* _WORKING DATA_
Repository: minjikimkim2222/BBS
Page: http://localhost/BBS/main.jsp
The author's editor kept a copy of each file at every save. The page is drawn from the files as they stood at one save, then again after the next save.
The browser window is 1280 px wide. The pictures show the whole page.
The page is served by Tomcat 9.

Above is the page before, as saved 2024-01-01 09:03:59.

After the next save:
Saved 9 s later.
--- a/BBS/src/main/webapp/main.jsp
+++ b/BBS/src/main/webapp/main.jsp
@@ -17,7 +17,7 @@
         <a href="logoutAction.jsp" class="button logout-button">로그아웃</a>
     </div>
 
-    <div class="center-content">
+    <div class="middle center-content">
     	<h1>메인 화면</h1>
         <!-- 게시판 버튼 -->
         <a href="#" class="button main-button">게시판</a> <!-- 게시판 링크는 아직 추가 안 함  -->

* _PROBLEM REQUIREMENTS_
Please tally the lines of the entries that contain the string "webapp" and reply with the count alone.

* _OUTPUT FOR THIS EXERCISE_
2